In the beginning, there was only confusion.
When Brit Tripudio’s name lit up a black screen with bright red letters followed by his latest collection’s name — ‘Let’s Go To Tokyo’ – in the same form of typography, no one expected to find two bodies clad in mesh to start dancing down the runway. The performance seemed to be part dance, part martial arts exhibition, and part death trap. For a good minute or so, the audience was left in a state of consternation – would the entire show be some sort of performance art? But after a backflip and a sashay off the catwalk, the real show began.
A graffiti-inspired backdrop took the place of the black screen and models clad in urban, Japanese-inspired garb came strolling down the runway. Japanese pop filled the airwaves as a multitude of double zips, silver rings, and ripped denim passed by.
While impeccably made and well-styled, the collection felt rather dated. O-ring pulls, layering techniques, and jacket silhouettes that have become oversaturated in the world of street style over the past few seasons seemed to be the stars of the show. Excessively ripped jeans and blackletter typography a la Life of Pablo didn’t help the cause either. The influences in his work were crystal clear and were executed to near perfection.

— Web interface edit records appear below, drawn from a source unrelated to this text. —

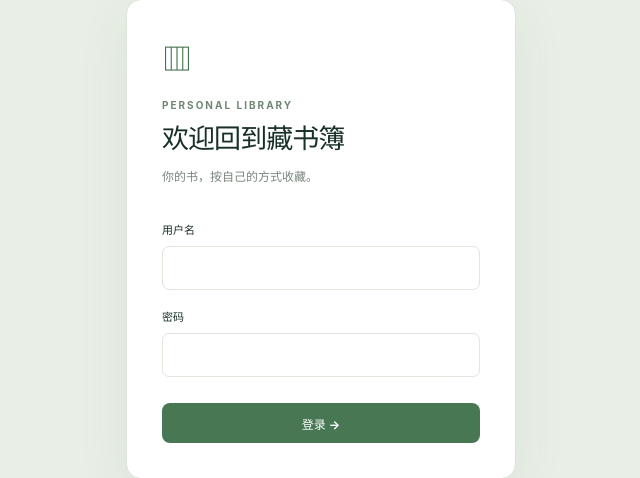
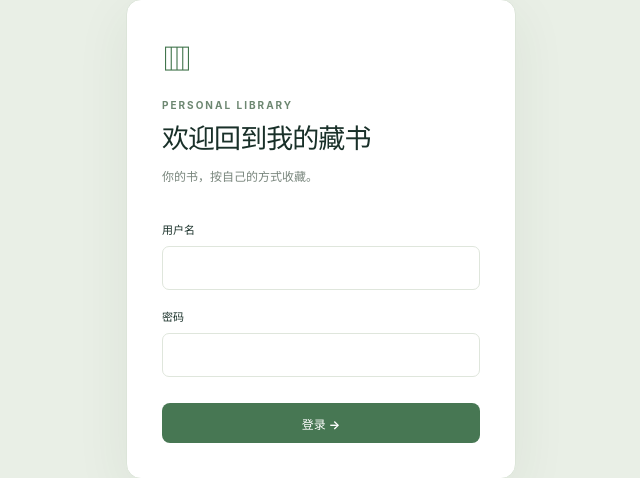
Before and after one commit to twoyoung04/library, a Django app: page /login/ in a window 1280 px wide. Shown: the part 161-639 px from the top of the page, without its empty margins (319-959 px from the left). Run offline with Django 5.2, Linux system fonts and the light colour scheme.

Commit message:
Rename library branding to 我的藏书

```diff
--- a/templates/base.html
+++ b/templates/base.html
@@ -5,14 +5,14 @@
   <meta charset="utf-8">
   <meta name="viewport" content="width=device-width, initial-scale=1">
   <meta name="theme-color" content="#18312a">
-  <title>{% block title %}藏书簿{% endblock %} · 藏书簿</title>
+  <title>{% block title %}我的藏书{% endblock %} · 我的藏书</title>
   <link rel="stylesheet" href="{% static 'catalog/style.css' %}">
   {% block head %}{% endblock %}
 </head>
 <body>
   <div class="app-shell">
     <aside class="sidebar">
-      <a class="brand" href="{% url 'book_list' %}"><span class="brand-mark">▥</span><span>藏书簿<small>PERSONAL LIBRARY</small></span></a>
+      <a class="brand" href="{% url 'book_list' %}"><span class="brand-mark">▥</span><span>我的藏书<small>PERSONAL LIBRARY</small></span></a>
       <nav class="side-nav" aria-label="主导航">
         <a href="{% url 'book_list' %}" class="{% if request.resolver_match.url_name == 'book_list' %}active{% endif %}">⌑ <span>全部藏书</span></a>
         <a href="{% url 'book_new' %}" class="{% if request.resolver_match.url_name == 'book_new' %}active{% endif %}">＋ <span>录入新书</span></a>
--- a/templates/login.html
+++ b/templates/login.html
@@ -1,5 +1,5 @@
 {% load static %}
-<!doctype html><html lang="zh-CN"><head><meta charset="utf-8"><meta name="viewport" content="width=device-width, initial-scale=1"><title>登录 · 藏书簿</title><link rel="stylesheet" href="{% static 'catalog/style.css' %}"></head>
-<body class="login-body"><main class="login-card"><div class="login-icon">▥</div><p class="eyebrow">PERSONAL LIBRARY</p><h1>欢迎回到藏书簿</h1><p class="muted">你的书，按自己的方式收藏。</p>
+<!doctype html><html lang="zh-CN"><head><meta charset="utf-8"><meta name="viewport" content="width=device-width, initial-scale=1"><title>登录 · 我的藏书</title><link rel="stylesheet" href="{% static 'catalog/style.css' %}"></head>
+<body class="login-body"><main class="login-card"><div class="login-icon">▥</div><p class="eyebrow">PERSONAL LIBRARY</p><h1>欢迎回到我的藏书</h1><p class="muted">你的书，按自己的方式收藏。</p>
 {% if form.errors %}<p class="form-error">用户名或密码不正确。</p>{% endif %}
 <form method="post" onsubmit="if(this.dataset.submitted)return false;this.dataset.submitted='1';this.querySelector('button[type=submit]').disabled=true;return true">{% csrf_token %}<input type="hidden" name="next" value="{{ next }}"><label for="id_username">用户名</label><input id="id_username" name="username" type="text" autocomplete="username" required autofocus><label for="id_password">密码</label><input id="id_password" name="password" type="password" autocomplete="current-password" required><button class="button primary full" type="submit">登录 →</button></form></main></body></html>
```
Also changed, not shown: README.md.
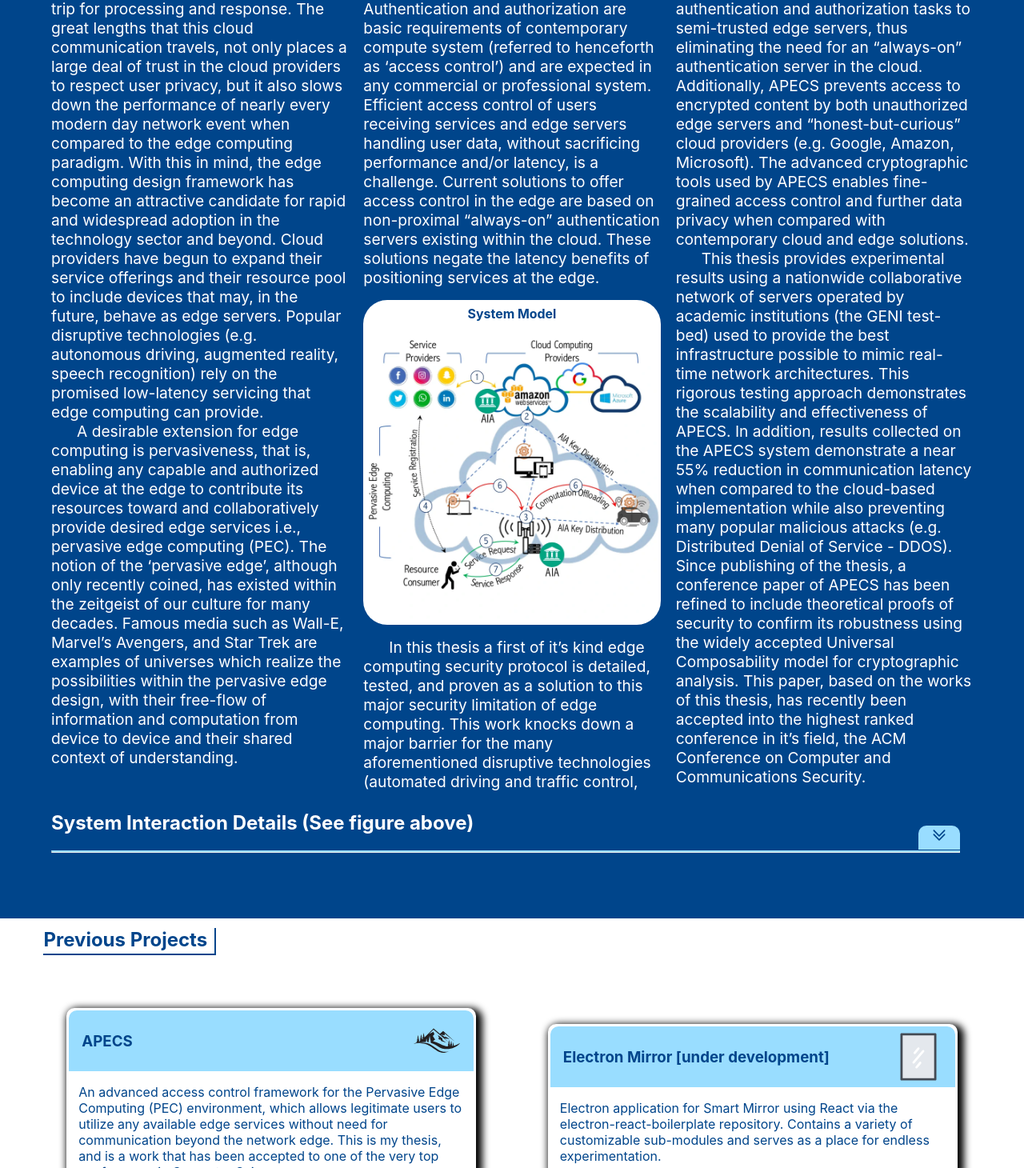
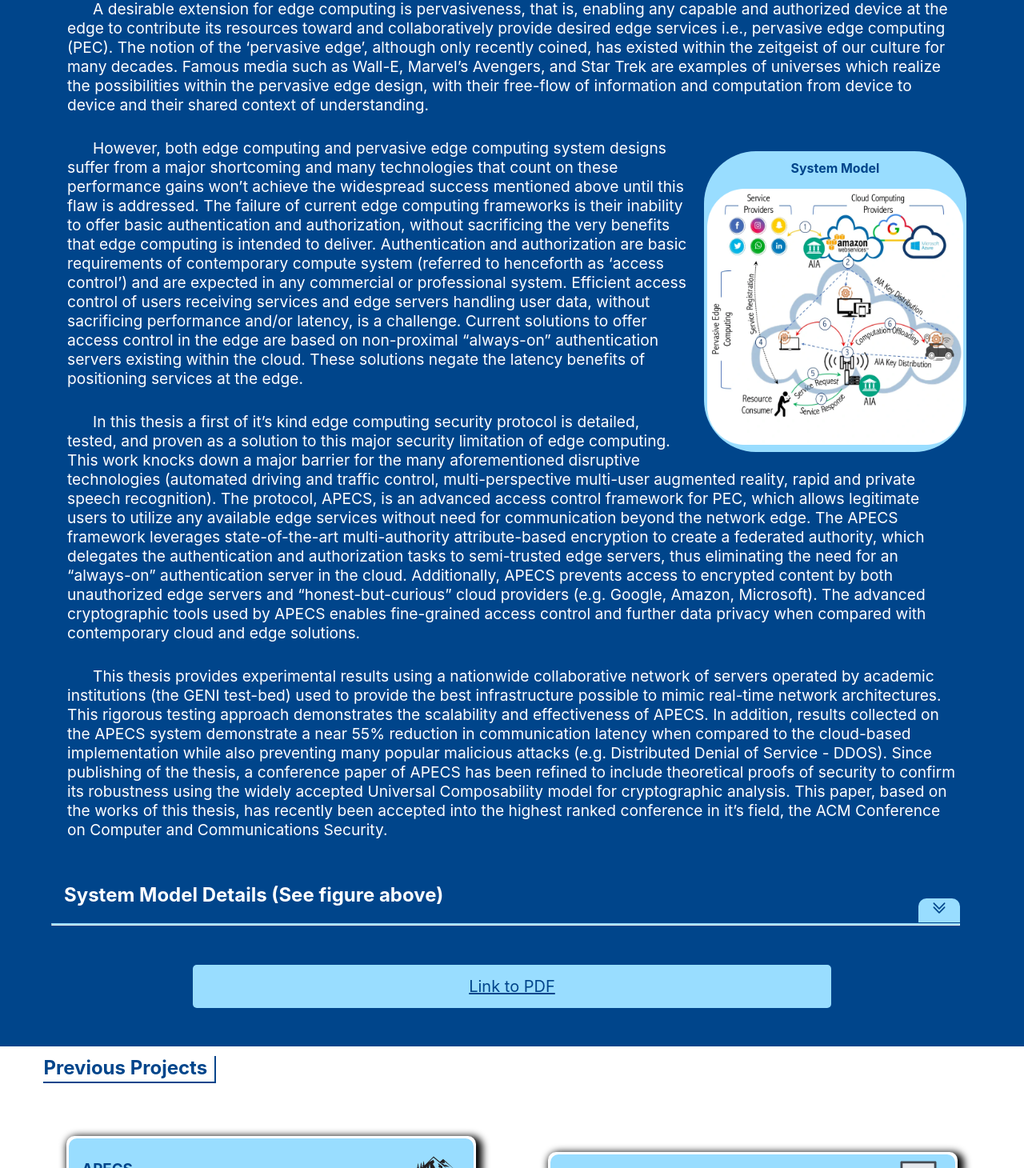
Before and after one commit to SeanDougherty/simple-react-page, a React (Create React App) app: page / in a window 1280 px wide. Shown: the part 2787-4247 px from the top of the page at 80% size. Built offline with nearby package versions, Linux system fonts and the light colour scheme.

Commit message:
Improved readability/formatting of thesis description. Added link to pdf of CCS paper.

```diff
--- a/src/components/APECS.js
+++ b/src/components/APECS.js
@@ -47,6 +47,13 @@ const APECS = (props) => {
           of information and computation from device to device and their shared
           context of understanding.
         </p>
+        <div className={classes.modelcontainer}>
+          <h5>System Model</h5>
+          <picture className={classes.systemmodel}>
+            <source type="image/webp" srcSet={SystemModel} />
+            <img src={SystemModel} alt="APECS System Model" />
+          </picture>
+        </div>
         <p>
           However, both edge computing and pervasive edge computing system
           designs suffer from a major shortcoming and many technologies that
@@ -65,13 +72,6 @@ const APECS = (props) => {
           cloud. These solutions negate the latency benefits of positioning
           services at the edge.
         </p>
-        <div className={classes.modelcontainer}>
-          <h5>System Model</h5>
-          <picture className={classes.systemmodel}>
-            <source type="image/webp" srcSet={SystemModel} />
-            <img src={SystemModel} alt="APECS System Model" />
-          </picture>
-        </div>
         <p>
           In this thesis a first of it’s kind edge computing security protocol
           is detailed, tested, and proven as a solution to this major security
@@ -112,7 +112,7 @@ const APECS = (props) => {
       </div>
       <div className={classes.figuredetails}>
         <Collapsible>
-          <h2>System Interaction Details (See figure above)</h2>
+          <h2>System Model Details (See figure above)</h2>
           <p>
             As shown in Step (1) of the above figure, each service provider
             initiates its AIA (Attribute Issuing Authority), hosted as a virtual
@@ -135,6 +135,9 @@ const APECS = (props) => {
           </p>
         </Collapsible>
       </div>
+      <span className={classes.pdflink}>
+        <a href="https://www.cs.nmsu.edu/~roopa/apecs.pdf">Link to PDF</a>
+      </span>
     </section>
   );
 };
@@ -157,50 +160,103 @@ const useStyles = createUseStyles((theme) => ({
       fontSize: "2rem",
     },
     "& > h2": {
-      margin: [["0.75rem", "0", "0.75rem", "1rem"]],
+      margin: [["0.75rem", "0.75rem", "0.75rem", "1rem"]],
+      padding: [[0, 9, 3, 0]],
       marginTop: "3rem",
-      padding: [[0, 9, 3, 0]],
       borderBottom: [[theme.colorPrimary, "solid", 2]],
       borderRight: [[theme.colorPrimary, "solid", 2]],
     },
   },
   description: {
+    display: "flex",
+    flexDirection: "column",
     fontSize: "1.2rem",
     padding: [["1%", "5%", "1%", "5%"]],
     textIndent: "2rem",
-    columnCount: 3,
-    columnWidth: "30%",
+    "& p": {
+      padding: 0,
+      margin: [["30px", "20px", "30px", "20px"]],
+    },
+  },
+  pdflink: {
+    backgroundColor: theme.colorAccent,
+    textAlign: "center",
+    width: "60%",
+    marginTop: "2vh",
+    padding: [["15px", "15px"]],
+    borderRadius: "5px",
+    fontSize: "1.25rem",
+    "& a": {
+      color: theme.colorDarkest,
+    },
+  },
+  modelcontainer: {
+    backgroundColor: theme.colorAccent,
+    color: theme.colorDarkest,
+    borderRadius: [["65px", "65px", "65px", "65px"]],
+    margin: [["1rem", "4vw", "1rem", "4vw"]],
+    textIndent: 0,
+    "& picture": {
+      display: "inline-flex",
+    },
     "& img": {
-      width: "100%",
-      height: "28%",
+      width: "90vw",
+      height: "90vw",
+      alignSelf: "center",
+      justifySelf: "center",
+      margin: "0.5vmin",
     },
     "& h5": {
-      padding: "0.5rem",
+      padding: "0.25rem",
       margin: "0.5rem",
       textAlign: "center",
       textIndent: 0,
     },
-    "& p": {
-      padding: 0,
-      margin: 0,
-    },
-  },
-  modelcontainer: {
-    backgroundColor: theme.colorLightest,
-    color: theme.colorDarkest,
-    borderRadius: "30px",
-    marginBottom: "1rem",
-    marginTop: "1rem",
   },
   figuredetails: {
     width: "90%",
     paddingBottom: "2%",
+    margin: [[0, "5%"]],
   },
   "@media only screen and (min-width: 768px)": {
     page: {
       minHeight: "60vh",
       flexDirection: "row",
       flexFlow: "wrap",
+      "& h2": {
+        margin: [["0.75rem", "0", "0.75rem", "1rem"]],
+      },
+    },
+    description: {
+      display: "block",
+      position: "relative",
+    },
+    modelcontainer: {
+      display: "block",
+      float: "right",
+      backgroundColor: theme.colorAccent,
+      color: theme.colorDarkest,
+      borderRadius: [["65px", "65px", "65px", "65px"]],
+      margin: [["1rem", "0.5rem", "1rem", "1rem"]],
+      textIndent: 0,
+      "& picture": {
+        display: "inline-flex",
+      },
+      "& img": {
+        width: "35vw",
+        height: "35vw",
+        alignSelf: "center",
+        justifySelf: "center",
+        margin: "0.5vmin",
+      },
+    },
+  },
+  "@media only screen and (min-width: 1024px)": {
+    modelcontainer: {
+      "& img": {
+        width: "25vw",
+        height: "25vw",
+      },
     },
   },
 }));
```
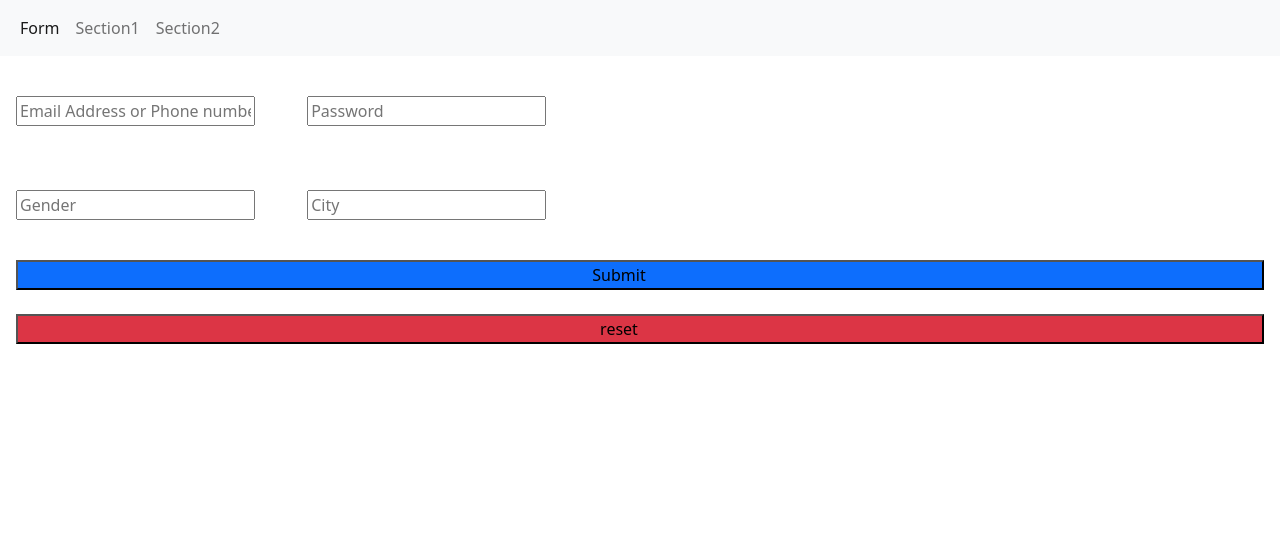
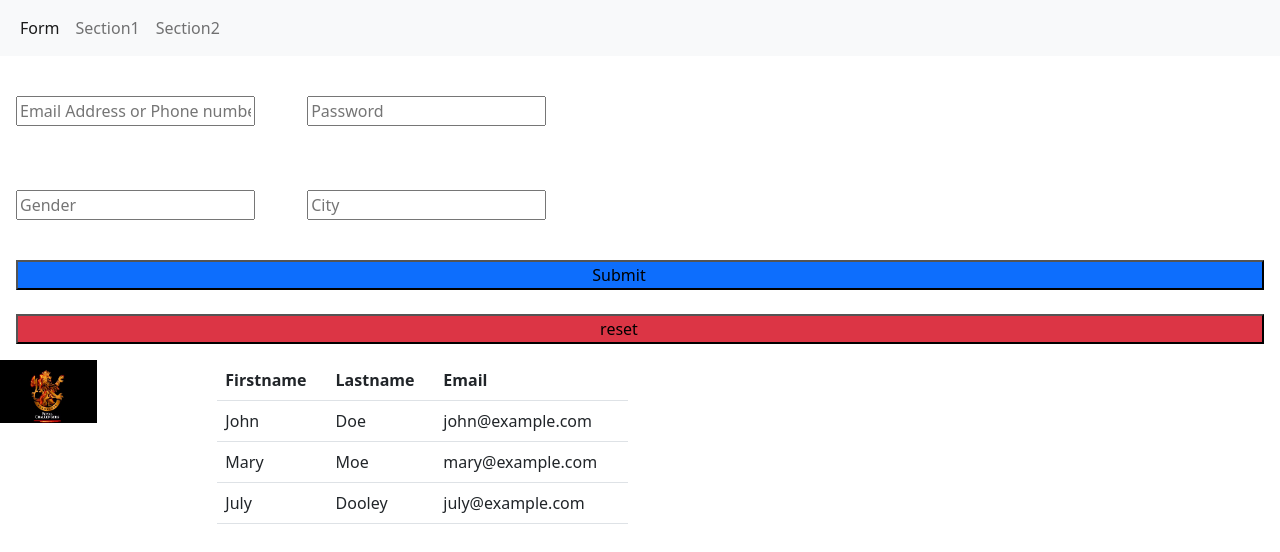
Before and after one commit to VarunprasadT/Web_Technology, a plain HTML site: page form3.html in a window 1280 px wide. Drawn offline with nearby package versions, Linux system fonts and the light colour scheme.

Commit message:
Update form3.html

```diff
--- a/form3.html
+++ b/form3.html
@@ -36,5 +36,39 @@
             <button type="button" class="bg-danger pe-5 w-100 mt-4 w-lg-50" class="btn btn-danger btn-sm pe-5">reset</button>
             </div>
         </form>
+    <div class="row">
+    <div class="col-lg-2 col-sm-2">
+      <div><img src="rcb.png" alt="" width="50%"></div>
+    </div>
+    <div class="col-lg-4 col-sm-2">
+      <div> <table class="table">
+        <thead>
+          <tr>
+            <th>Firstname</th>
+            <th>Lastname</th>
+            <th>Email</th>
+          </tr>
+        </thead>
+        <tbody>
+          <tr>
+            <td>John</td>
+            <td>Doe</td>
+            <td>john@example.com</td>
+          </tr>
+          <tr>
+            <td>Mary</td>
+            <td>Moe</td>
+            <td>mary@example.com</td>
+          </tr>
+          <tr>
+            <td>July</td>
+            <td>Dooley</td>
+            <td>july@example.com</td>
+          </tr>
+        </tbody>
+      </table>
+    </div></div>
+    </div>
+  </div>
 </body>
 </html>
```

That being said, however, Brit Tripudio’s collection was perhaps one of the most wearable ones of the season – read: one of the most sellable ones. That in itself is a success as fashion is and always will be a business.A lack of inventiveness doesn’t equate to a lack of style. Editors and fashion enthusiasts might not find anything particularly original about ‘Let’s Go To Tokyo’ but that doesn’t mean they won’t be purchasing the pieces once they’re available. Let’s face it: it’s nothing new but it’s still something great.